#### [ACTIVITY]
Which lines of the entries below contain the string "panel"? Copy each one.

#### [DATA SUPPLIED]
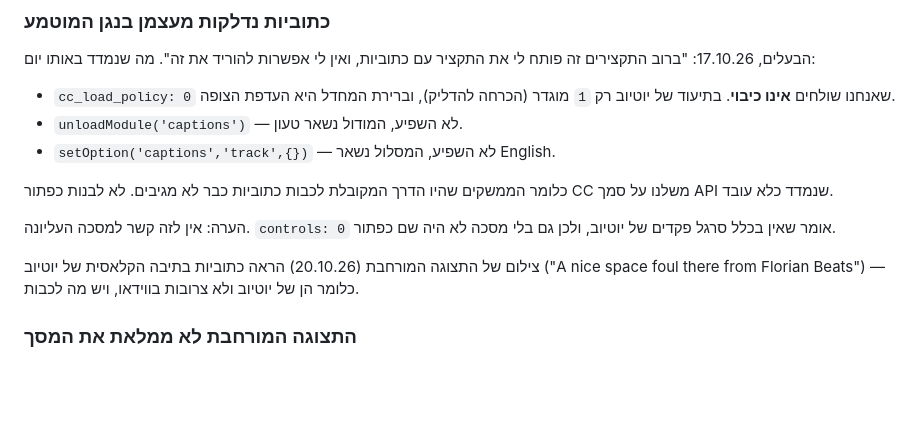
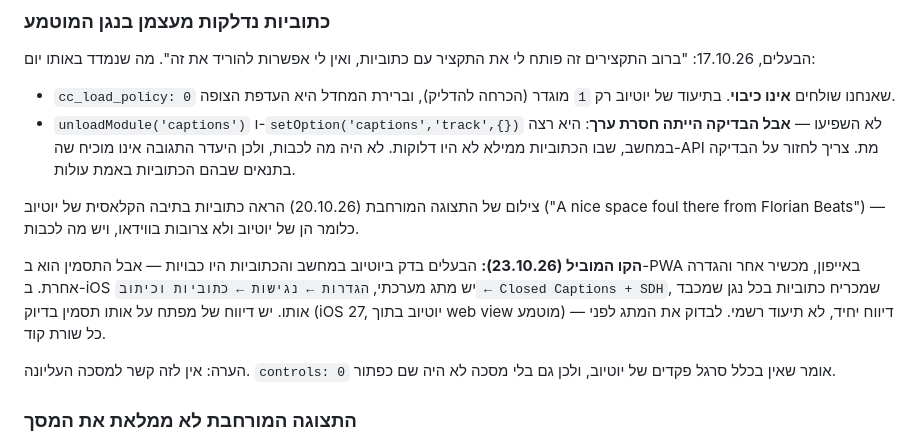
Before and after one commit to idogiveon/SpoilerFree, a Markdown page: BACKLOG.md, the part around the change. Rendered like a GitHub page; blank space fills up the shorter version.

Commit message:
docs: תיקון הממצא על הכתוביות — הבדיקה הייתה בתנאים הלא נכונים (#127)
נרשם בבקלוג ש-unloadModule ו-setOption "כבר לא מגיבים", ומכאן שאין
לבנות כפתור CC. הבדיקה רצה במחשב, שבו הכתוביות ממילא לא היו דלוקות —
לא היה מה לכבות, והיעדר התגובה אינו מוכיח דבר.

הקו המוביל עכשיו הוא מתג מערכתי ב-iOS (נגישות ← כתוביות וכיתוב ←
Closed Captions + SDH) שמכריח כתוביות בנגנים מוטמעים. הבעלים בדק
ביוטיוב במחשב וראה כתוביות כבויות, אבל התסמין הוא בטלפון — מכשיר אחר
והגדרה אחרת.

Co-authored-by: Claude Opus 5 <noreply@anthropic.com>

```diff
--- a/BACKLOG.md
+++ b/BACKLOG.md
@@ -85,18 +85,24 @@ Brighton, Forest, Coventry, דורטמונד, סלטה ויגו. ריאל מדר
 
 - `cc_load_policy: 0` שאנחנו שולחים **אינו כיבוי**. בתיעוד של יוטיוב רק
   `1` מוגדר (הכרחה להדליק), וברירת המחדל היא העדפת הצופה.
-- `unloadModule('captions')` — לא השפיע, המודול נשאר טעון.
-- `setOption('captions','track',{})` — לא השפיע, המסלול נשאר English.
-
-כלומר הממשקים שהיו הדרך המקובלת לכבות כתוביות כבר לא מגיבים. לא לבנות
-כפתור CC משלנו על סמך API שנמדד כלא עובד.
-
-הערה: אין לזה קשר למסכה העליונה. `controls: 0` אומר שאין בכלל סרגל
-פקדים של יוטיוב, ולכן גם בלי מסכה לא היה שם כפתור.
+- `unloadModule('captions')` ו-`setOption('captions','track',{})` לא
+  השפיעו — **אבל הבדיקה הייתה חסרת ערך**: היא רצה במחשב, שבו הכתוביות
+  ממילא לא היו דלוקות. לא היה מה לכבות, ולכן היעדר התגובה אינו מוכיח
+  שה-API מת. צריך לחזור על הבדיקה בתנאים שבהם הכתוביות באמת עולות.
 
 צילום של התצוגה המורחבת (20.10.26) הראה כתוביות בתיבה הקלאסית של
 יוטיוב ("A nice space foul there from Florian Beats") — כלומר הן של
 יוטיוב ולא צרובות בווידאו, ויש מה לכבות.
+
+**הקו המוביל (23.10.26):** הבעלים בדק ביוטיוב במחשב והכתוביות היו
+כבויות — אבל התסמין הוא ב-PWA באייפון, מכשיר אחר והגדרה אחרת. ב-iOS יש
+מתג מערכתי, `הגדרות ← נגישות ← כתוביות וכיתוב ← Closed Captions + SDH`,
+שמכריח כתוביות בכל נגן שמכבד אותו. יש דיווח של מפתח על אותו תסמין
+בדיוק (iOS 27, יוטיוב בתוך web view מוטמע) — דיווח יחיד, לא תיעוד
+רשמי. לבדוק את המתג לפני כל שורת קוד.
+
+הערה: אין לזה קשר למסכה העליונה. `controls: 0` אומר שאין בכלל סרגל
+פקדים של יוטיוב, ולכן גם בלי מסכה לא היה שם כפתור.
 
 ### התצוגה המורחבת לא ממלאת את המסך
 הבעלים, 20.10.26. חלק מזה גאומטריה ואין מה לעשות: מסך הטלפון בסיבוב
```
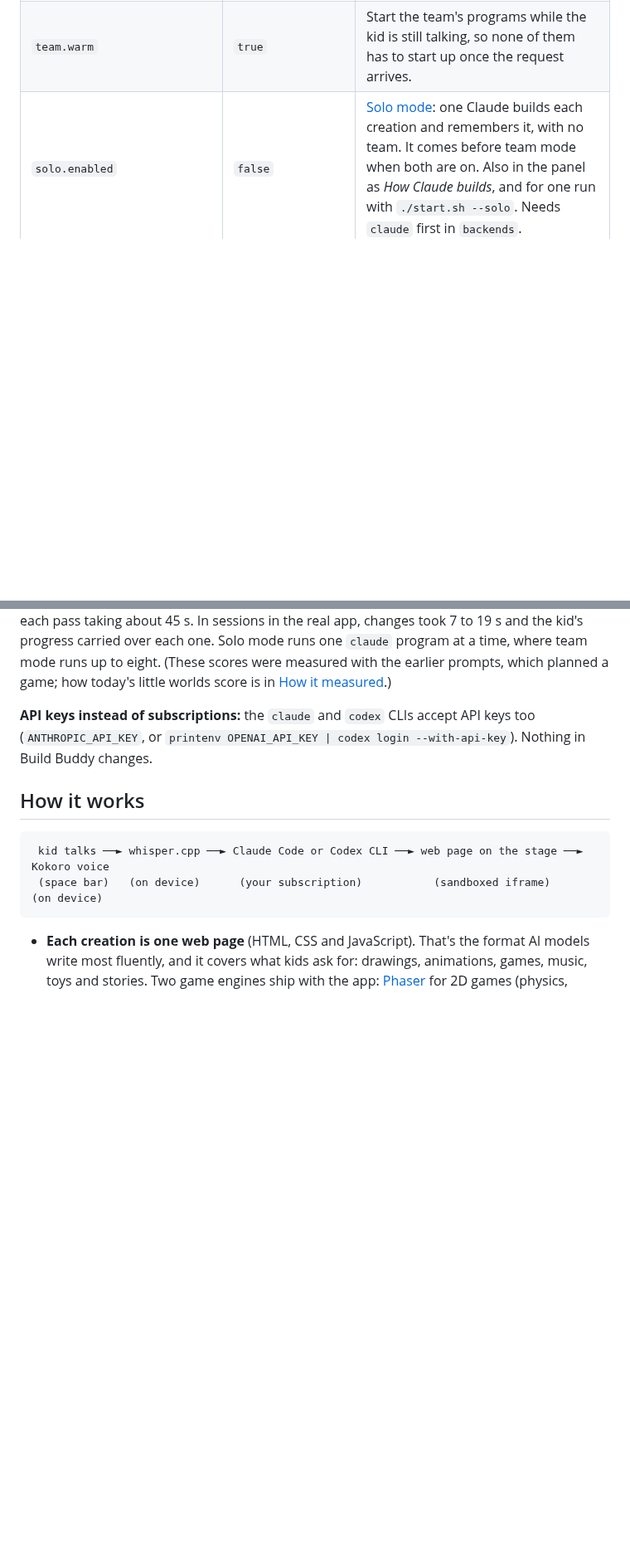
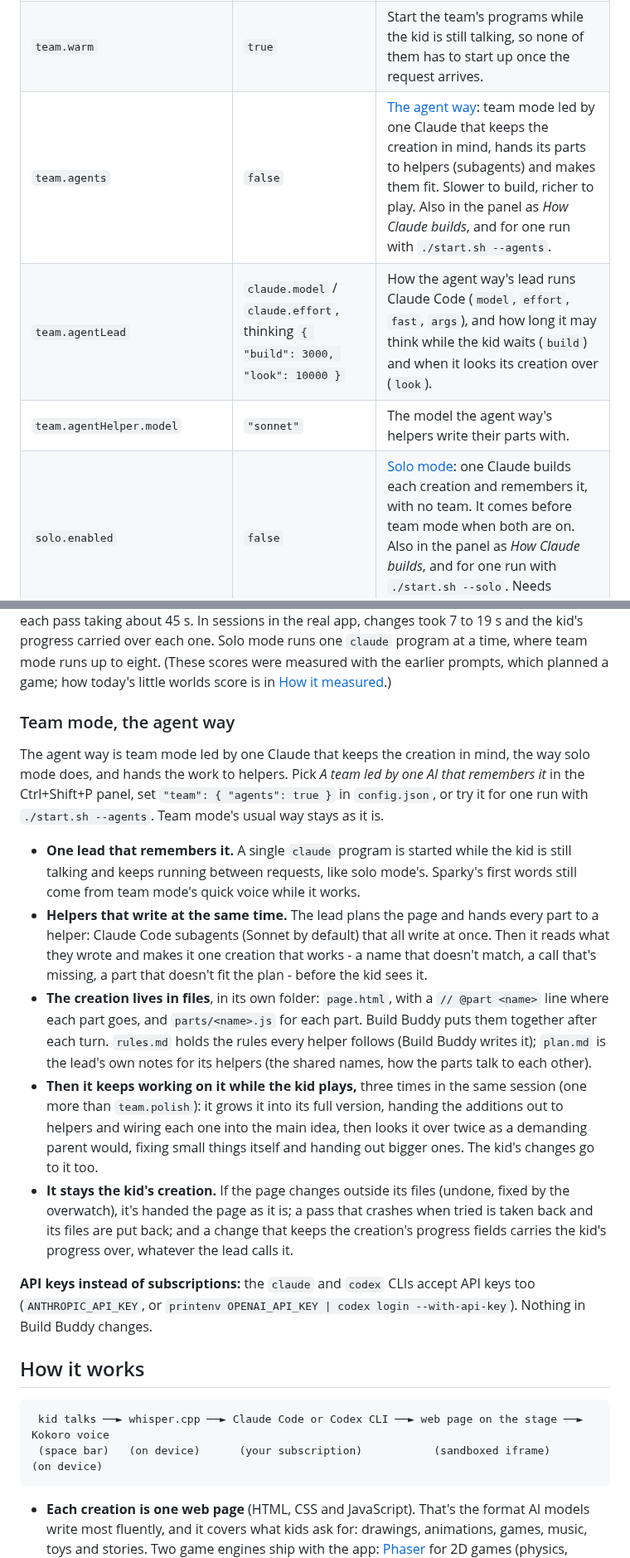
Before and after one commit to F286/build-buddy, a Markdown page: README.md, 2 parts joined by grey strips. Shown at 83% size. Rendered like a GitHub page; blank space fills up the shorter version.

Commit message:
README: team mode, the agent way
How to turn it on (the panel, team.agents, --agents), how it works (one lead that remembers the
creation, helpers that write at the same time, the creation in files, its passes while the kid
plays) and its settings. The measured results follow once the current run is judged.

Co-Authored-By: Claude Opus 5.5 <noreply@anthropic.com>
Claude-Session: https://claude.ai/code/session_01XrtBy5o4v8UbLXrxWFvXRW

```diff
--- a/README.md
+++ b/README.md
@@ -247,6 +248,9 @@ voice and names can also be changed from the Ctrl+Shift+P panel.
 | `team.check` | `true` | Right after a creation appears, the checker takes a careful look and its fixes slide in at a calm moment. |
 | `team.polish` | `2` | After the check, how many times the polisher gives it finishing touches (`false` for none). Each pass costs no waiting: the creation is already on screen, and the touches slide in like the check's fixes. |
 | `team.warm` | `true` | Start the team's programs while the kid is still talking, so none of them has to start up once the request arrives. |
+| `team.agents` | `false` | [The agent way](#team-mode-the-agent-way): team mode led by one Claude that keeps the creation in mind, hands its parts to helpers (subagents) and makes them fit. Slower to build, richer to play. Also in the panel as *How Claude builds*, and for one run with `./start.sh --agents`. |
+| `team.agentLead` | `claude.model` / `claude.effort`, thinking `{ "build": 3000, "look": 10000 }` | How the agent way's lead runs Claude Code (`model`, `effort`, `fast`, `args`), and how long it may think while the kid waits (`build`) and when it looks its creation over (`look`). |
+| `team.agentHelper.model` | `"sonnet"` | The model the agent way's helpers write their parts with. |
 | `solo.enabled` | `false` | [Solo mode](#solo-mode): one Claude builds each creation and remembers it, with no team. It comes before team mode when both are on. Also in the panel as *How Claude builds*, and for one run with `./start.sh --solo`. Needs `claude` first in `backends`. |
 | `solo.polish` | `3` | How many passes it makes over a creation while the kid plays, 1 to 4 (`false` for none): after something new, it grows it, then makes it beautiful, then looks again (with 4, looks again twice); after a change, every pass looks again. |
 | `solo.model` / `solo.effort` / `solo.fast` / `solo.args` | your `claude.model` / `claude.effort` / `claude.fast` | How solo mode runs Claude Code. |
@@ -380,6 +384,33 @@ In sessions in the real app, changes took 7 to 19 s and the kid's progress carri
 Solo mode runs one `claude` program at a time, where team mode runs up to eight. (These scores were
 measured with the earlier prompts, which planned a game; how today's little worlds score is in
 [How it measured](#how-it-measured).)
+
+### Team mode, the agent way
+
+The agent way is team mode led by one Claude that keeps the creation in mind, the way solo mode
+does, and hands the work to helpers. Pick *A team led by one AI that remembers it* in the Ctrl+Shift+P
+panel, set `"team": { "agents": true }` in `config.json`, or try it for one run with
+`./start.sh --agents`. Team mode's usual way stays as it is.
+
+- **One lead that remembers it.** A single `claude` program is started while the kid is still
+  talking and keeps running between requests, like solo mode's. Sparky's first words still come
+  from team mode's quick voice while it works.
+- **Helpers that write at the same time.** The lead plans the page and hands every part to a helper:
+  Claude Code subagents (Sonnet by default) that all write at once. Then it reads what they wrote
+  and makes it one creation that works - a name that doesn't match, a call that's missing, a part
+  that doesn't fit the plan - before the kid sees it.
+- **The creation lives in files**, in its own folder: `page.html`, with a `// @part <name>` line
+  where each part goes, and `parts/<name>.js` for each part. Build Buddy puts them together after
+  each turn. `rules.md` holds the rules every helper follows (Build Buddy writes it); `plan.md` is
+  the lead's own notes for its helpers (the shared names, how the parts talk to each other).
+- **Then it keeps working on it while the kid plays,** three times in the same session (one more
+  than `team.polish`): it grows it into its full version, handing the additions out to helpers and
+  wiring each one into the main idea, then looks it over twice as a demanding parent would, fixing
+  small things itself and handing out bigger ones. The kid's changes go to it too.
+- **It stays the kid's creation.** If the page changes outside its files (undone, fixed by the
+  overwatch), it's handed the page as it is; a pass that crashes when tried is taken back and its
+  files are put back; and a change that keeps the creation's progress fields carries the kid's
+  progress over, whatever the lead calls it.
 
 **API keys instead of subscriptions:** the `claude` and `codex` CLIs accept API keys too
 (`ANTHROPIC_API_KEY`, or `printenv OPENAI_API_KEY | codex login --with-api-key`). Nothing in Build
```
Also changed, not shown: other parts of README.md (+1 -0 lines).
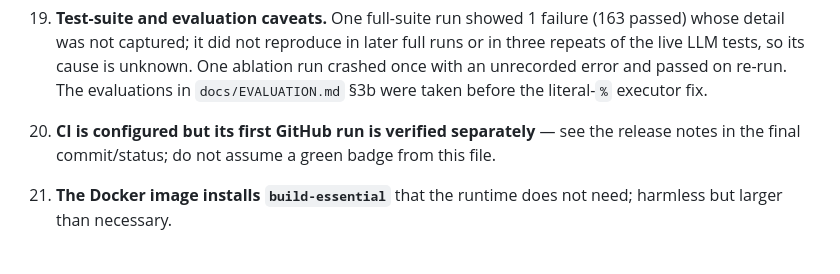
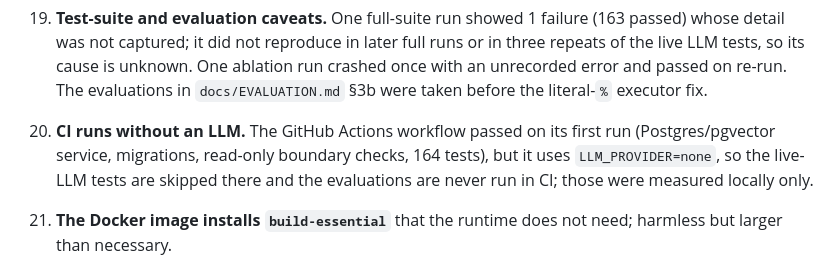
Before and after one commit to BhashyamNaidu/InsightQuery, a Markdown page: docs/LIMITATIONS.md, the part around the change. GitHub-like rendering.

Commit message:
docs: record verified CI run and its LLM-free scope
Co-Authored-By: Claude Sonnet 5.5 <noreply@anthropic.com>

```diff
--- a/docs/LIMITATIONS.md
+++ b/docs/LIMITATIONS.md
@@ -88,8 +88,10 @@ and consciously deferred, not discovered after the fact.
     three repeats of the live LLM tests, so its cause is unknown. One ablation run
     crashed once with an unrecorded error and passed on re-run. The evaluations in
     `docs/EVALUATION.md` §3b were taken before the literal-`%` executor fix.
-20. **CI is configured but its first GitHub run is verified separately** — see the
-    release notes in the final commit/status; do not assume a green badge from this file.
+20. **CI runs without an LLM.** The GitHub Actions workflow passed on its first run
+    (Postgres/pgvector service, migrations, read-only boundary checks, 164 tests), but it uses
+    `LLM_PROVIDER=none`, so the live-LLM tests are skipped there and the evaluations are
+    never run in CI; those were measured locally only.
 21. **The Docker image installs `build-essential`** that the runtime does not need; harmless
     but larger than necessary.
 
```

#### [TASK RESPONSE]
How to turn it on (the panel, team.agents, --agents), how it works (one lead that remembers the
@@ -247,6 +248,9 @@ voice and names can also be changed from the Ctrl+Shift+P panel.
+| `team.agents` | `false` | [The agent way](#team-mode-the-agent-way): team mode led by one Claude that keeps the creation in mind, hands its parts to helpers (subagents) and makes them fit. Slower to build, richer to play. Also in the panel as *How Claude builds*, and for one run with `./start.sh --agents`. |
 | `solo.enabled` | `false` | [Solo mode](#solo-mode): one Claude builds each creation and remembers it, with no team. It comes before team mode when both are on. Also in the panel as *How Claude builds*, and for one run with `./start.sh --solo`. Needs `claude` first in `backends`. |
+panel, set `"team": { "agents": true }` in `config.json`, or try it for one run with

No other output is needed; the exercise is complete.